Iran's development of nuclear weapons poses a grave threat to world stability and possibly an existential threat to this country's Middle Eastern ally, Israel. But how far can one go in efforts to thwart Tehran's nuclear ambition before going too far? Economic sanctions are one thing, but what about launching viruses to ravage Iranian computers? And how about the targeted assassination of Iranian nuclear scientists?
That appears to be what happened Wednesday, when Mostafa Ahmadi Roshan, a supervisor at the uranium enrichment plant in Natanz, was killed — reportedly by a car bomb that had been magnetically attached to his vehicle by a passing motorcyclist. That's the kind of clean, covert assassination method favored by Western intelligence agencies.
Roshan wasn't the first Iranian scientist to be targeted.

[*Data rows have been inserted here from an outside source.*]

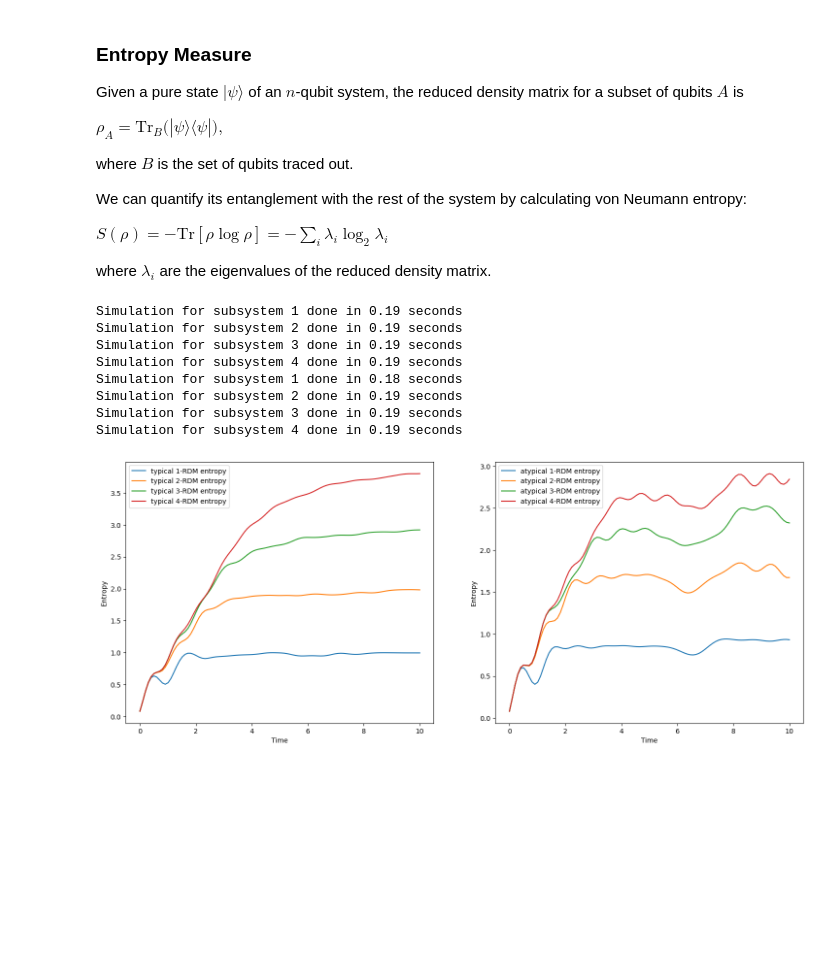
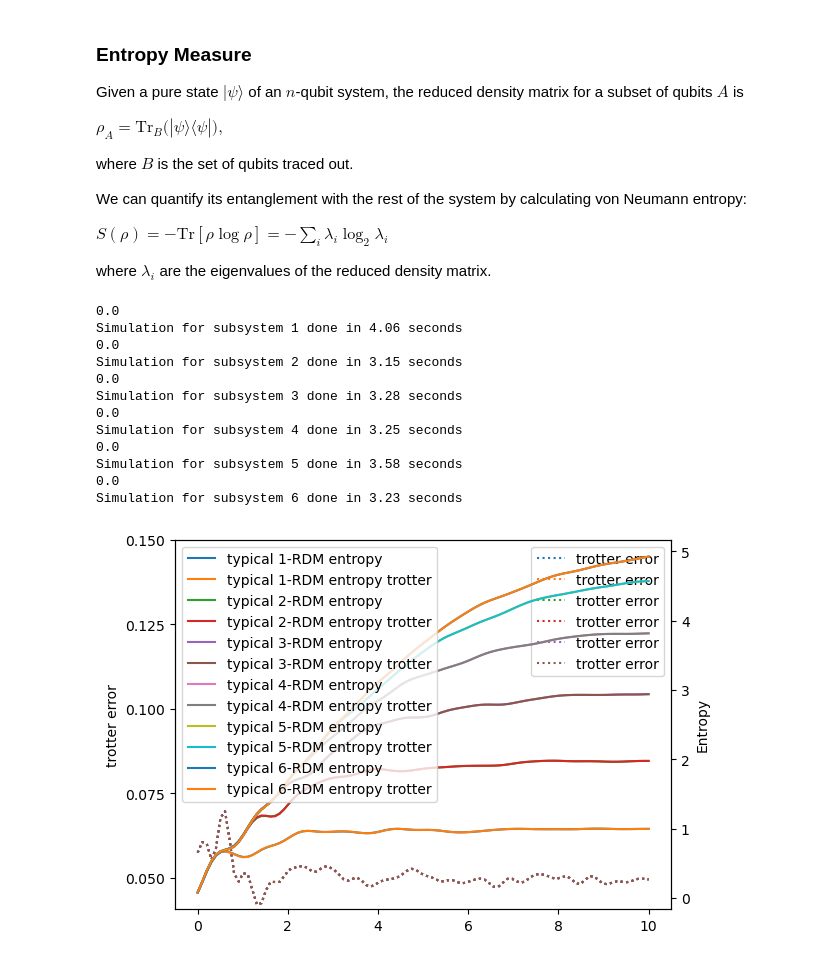
Before and after one commit to jonahso/quantum-walk-and-entanglement, a Jupyter notebook: trotter_steps.ipynb, the cells around one changed output. Cells and saved outputs as stored; diff of their text form; code cells hidden in the pictures; blank space fills up the shorter version.

Commit message:
trotter steps cudaq gpu

```diff
--- a/trotter_steps.ipynb
+++ b/trotter_steps.ipynb
@@ -247,18 +373,56 @@ def plot (n, initial_state, subsystem, t_list, r):
-# %%
-n = 12
-r = 100
-initial_state = cudaq.get_state(get_initial_state, n)
-subsystem = 4
-t_list = np.linspace(0, 10, 100)
-
-plot(n, initial_state, subsystem, t_list, r)
-# %% [output]
-Simulation for subsystem 1 done in 0.19 seconds
-Simulation for subsystem 2 done in 0.19 seconds
-Simulation for subsystem 3 done in 0.19 seconds
-Simulation for subsystem 4 done in 0.19 seconds
-Simulation for subsystem 1 done in 0.18 seconds
-Simulation for subsystem 2 done in 0.19 seconds
-Simulation for subsystem 3 done in 0.19 seconds
-Simulation for subsystem 4 done in 0.19 seconds
-[figure, removed]
+# %%
+def ideal_plot (n, initial_state, subsystem, t_list, r, typical: bool = True):
+    if (typical):
+        fig, axes = plt.subplots(nrows=1, ncols=1)
+        ax2 = axes.twinx()
+        for i in range(1, subsystem + 1):
+            n_12_p, n_trotter, sub_12_p, error = ideal_simulation (n, 'entropy', i, initial_state, r=r, h_x_val=0.8090, h_y_val=0.9045, J_val=1.0)
+            ax2.plot(t_list, n_12_p, label=f'typical {i}-RDM entropy')
+            ax2.plot(t_list, n_trotter, label=f'typical {i}-RDM entropy trotter')
+            axes.plot(t_list, error, label='trotter error', linestyle=":")
+
+        ax2.legend()
+        ax2.set_xlabel('Time')
+        ax2.set_ylabel('Entropy')
+        axes.set_ylabel("trotter error")
+        axes.set_yticks([0.05, 0.075, 0.10, 0.125, 0.15])
+        axes.legend()
+
+    if (typical == False):
+        fig, axes = plt.subplots(nrows=1, ncols=2, figsize=(18, 7), sharex=True)
+        for i in range(1, subsystem + 1):
+            n_12_p, sub_12_p = ideal_simulation (n, 'entropy', i, initial_state, r=r, h_x_val=0.8090, h_y_val=0.9045, J_val=1.0)
+            axes[0].plot(t_list, n_12_p, label=f'typical {i}-RDM entropy')
+        for i in range(1, subsystem + 1):
+            n_12_p, sub_12_p = ideal_simulation (n, 'entropy', i, initial_state, r=r, h_x_val=0.0, h_y_val=0.9045, J_val=1.0)
+            axes[1].plot(t_list, n_12_p, label=f'atypical {i}-RDM entropy')
+        axes[1].legend()
+        axes[1].set_xlabel('Time')
+        axes[1].set_ylabel('Entropy')
+
+        axes[0].legend()
+        axes[0].set_xlabel('Time')
+        axes[0].set_ylabel('Entropy')
+# %%
+n = 12
+r = 100
+initial_state = cudaq.get_state(get_initial_state, n)
+subsystem = 6
+
+t_list = np.linspace(0, 10, 100)
+
+ideal_plot(n, initial_state, subsystem,t_list, r)
+# %% [output]
+0.0
+Simulation for subsystem 1 done in 4.06 seconds
+0.0
+Simulation for subsystem 2 done in 3.15 seconds
+0.0
+Simulation for subsystem 3 done in 3.28 seconds
+0.0
+Simulation for subsystem 4 done in 3.25 seconds
+0.0
+Simulation for subsystem 5 done in 3.58 seconds
+0.0
+Simulation for subsystem 6 done in 3.23 seconds
+[figure, added]
```
Also changed, not shown: parts of 16 cells of this notebook.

At least two others have been killed (also by vehicle bombs) and a third injured within the last two years. Tehran's Security Council chief said Roshan's killing was "an act of the Zionists," and while we're not in the habit of believing such pronouncements, one would have to willfully ignore accounts of past covert Israeli activities not to at least suspect Israeli involvement — especially because the Israeli government has made little effort to deny it. The closest thing to an official statement from Jerusalem on the bombing was a Facebook post by Israeli military spokesman Brig. Gen. Yoav Mordechai: "I don't know who took revenge on the Iranian scientist, but I am definitely not shedding a tear."